This took me a good day of drilling into MacOSX, with a paucity of appropriate advice on the internet, which is why I’m writing this post.
-mmacosx-version-min compiler flag
The first hint is to use the -mmacosx-version-min compiler flag, which takes values like 10.9 (for Mavericks) or 10.12 (for Sierra). If you are compiling everything from self-contained source code, it suffices to add this compiler flag to your CFLAGS variable, and build away. I discovered by experimentation that Mavericks was about the earliest OSX that support the C++11 standard library.
Checking the minimum version of an executable or library
Use otool -l executable or library and then look for the tag LC_VERSION_MIN_MACOSX
MACOSX_DEPLOYMENT_TARGET environment variable
If you don’t specify the above compiler flag, then the clang compiler will examine the value of the MACOSX_DEPLOYMENT_TARGET environment variable, and use that the target of the compiler. This is useful as a way of setting the deployment target without editing a bunch of files (say you’re compiling a bunch of 3rd party libraries).
If the environment variable not set, then the current OSX release version is used.

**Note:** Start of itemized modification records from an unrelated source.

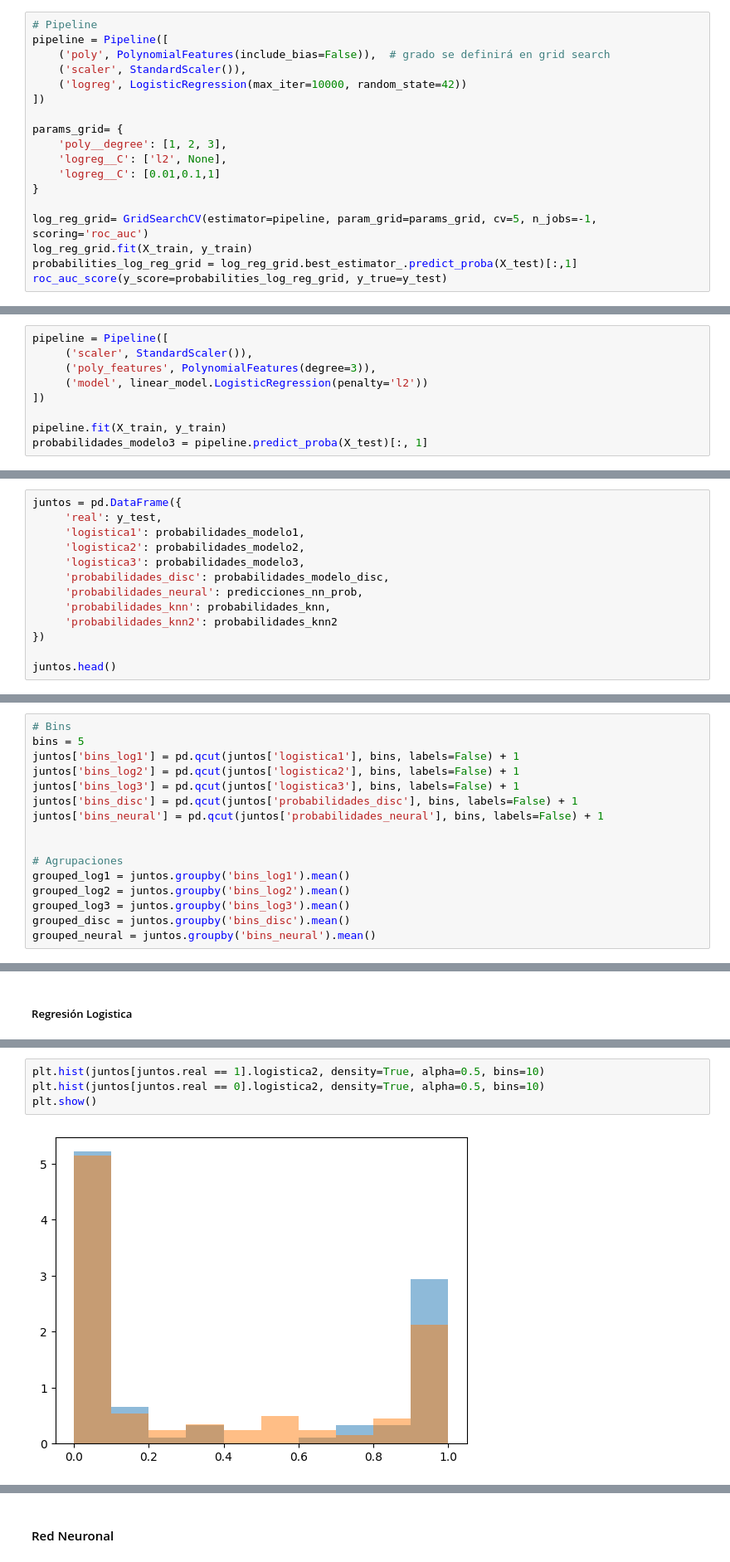
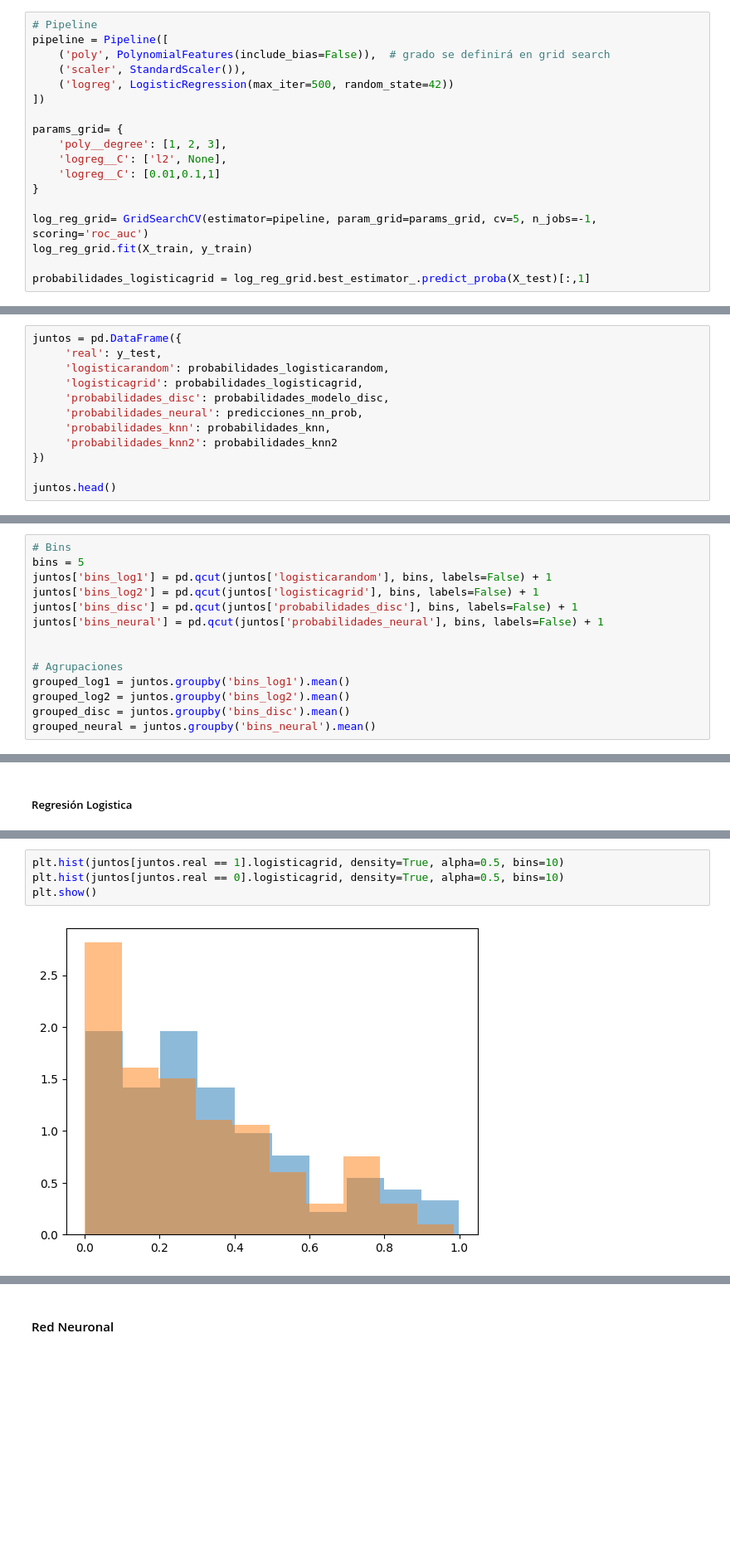
Before and after one commit to ppmelch/Lab-Aprendizaje-Estad-stico, a Jupyter notebook: Parcial 2/Examen2/Examen2.ipynb, the cells around one changed output, grey strips where cells are left out. Shown at 83% size. Saved outputs shown, nothing was run; the diff lists cells and outputs as text; blank space fills up the shorter version.

```diff
--- a/Parcial 2/Examen2/Examen2.ipynb
+++ b/Parcial 2/Examen2/Examen2.ipynb
@@ -225,7 +246,7 @@ probabilidades_knn2 = grid_search.predict_proba(X_test)[:, 1]
 pipeline = Pipeline([
     ('poly', PolynomialFeatures(include_bias=False)),  # grado se definirá en grid search
     ('scaler', StandardScaler()),
-    ('logreg', LogisticRegression(max_iter=10000, random_state=42))
+    ('logreg', LogisticRegression(max_iter=500, random_state=42))
 ])
 
 params_grid= {
@@ -236,5 +257,5 @@ params_grid= {
 
 log_reg_grid= GridSearchCV(estimator=pipeline, param_grid=params_grid, cv=5, n_jobs=-1, scoring='roc_auc')
 log_reg_grid.fit(X_train, y_train)
-probabilities_log_reg_grid = log_reg_grid.best_estimator_.predict_proba(X_test)[:,1]
-roc_auc_score(y_score=probabilities_log_reg_grid, y_true=y_test)
+
+probabilidades_logisticagrid = log_reg_grid.best_estimator_.predict_proba(X_test)[:,1]
@@ -250,12 +262,3 @@ ValueError: Invalid parameter 'logreg' for estimator Pipeline(steps=[('scaler',
-# %%
-pipeline = Pipeline([
-     ('scaler', StandardScaler()),
-     ('poly_features', PolynomialFeatures(degree=3)),
-     ('model', linear_model.LogisticRegression(penalty='l2'))
-])
-
-pipeline.fit(X_train, y_train)
-probabilidades_modelo3 = pipeline.predict_proba(X_test)[:, 1]
 # %% [markdown]
 ##### Red Neuronal
 # %%
@@ -292,9 +295,8 @@ probabilidades_modelo_disc = pipeline.predict_proba(X_test)[:, 1]
 # %%
 juntos = pd.DataFrame({
      'real': y_test,
-     'logistica1': probabilidades_modelo1,
-     'logistica2': probabilidades_modelo2,
-     'logistica3': probabilidades_modelo3,
+     'logisticarandom': probabilidades_logisticarandom,
+     'logisticagrid': probabilidades_logisticagrid,
      'probabilidades_disc': probabilidades_modelo_disc,
      'probabilidades_neural': predicciones_nn_prob,
      'probabilidades_knn': probabilidades_knn,
@@ -307,9 +314,8 @@ NameError: name 'probabilidades_modelo1' is not defined
 # %%
 # Bins
 bins = 5
-juntos['bins_log1'] = pd.qcut(juntos['logistica1'], bins, labels=False) + 1
-juntos['bins_log2'] = pd.qcut(juntos['logistica2'], bins, labels=False) + 1
-juntos['bins_log3'] = pd.qcut(juntos['logistica3'], bins, labels=False) + 1
+juntos['bins_log1'] = pd.qcut(juntos['logisticarandom'], bins, labels=False) + 1
+juntos['bins_log2'] = pd.qcut(juntos['logisticagrid'], bins, labels=False) + 1
 juntos['bins_disc'] = pd.qcut(juntos['probabilidades_disc'], bins, labels=False) + 1
 juntos['bins_neural'] = pd.qcut(juntos['probabilidades_neural'], bins, labels=False) + 1
 
@@ -317,7 +323,6 @@ juntos['bins_neural'] = pd.qcut(juntos['probabilidades_neural'], bins, labels=Fa
 # Agrupaciones
 grouped_log1 = juntos.groupby('bins_log1').mean()
 grouped_log2 = juntos.groupby('bins_log2').mean()
-grouped_log3 = juntos.groupby('bins_log3').mean()
 grouped_disc = juntos.groupby('bins_disc').mean()
 grouped_neural = juntos.groupby('bins_neural').mean()
 # %% [markdown]
@@ -383,7 +388,7 @@ AUC:  0.5539711579853638
 # %%
-plt.hist(juntos[juntos.real == 1].logistica2, density=True, alpha=0.5, bins=10)
-plt.hist(juntos[juntos.real == 0].logistica2, density=True, alpha=0.5, bins=10)
+plt.hist(juntos[juntos.real == 1].logisticagrid, density=True, alpha=0.5, bins=10)
+plt.hist(juntos[juntos.real == 0].logisticagrid, density=True, alpha=0.5, bins=10)
 plt.show()
 # %% [output]
-[figure, old version]
+[figure, new version]
 # %%
```
Also changed, not shown: parts of 26 cells of this notebook.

The problem with MacPorts is that it overrides the MACOSX_DEPLOYMENT_TARGET and sets it to your current machine’s value.
After a lot of browsing of the TCL scripts that MacPorts used, I found that you can add it as a configuration option to /opt/local/etc/macports/macports.conf
macosx\_deployment\_target 10.9 buildfromsource always
The second option is required to prevent macports downloading prebuilt binary packages.
Final tip is if you have already built some packages before setting the above options, then you can rebuild the ports via
port upgrade --force installed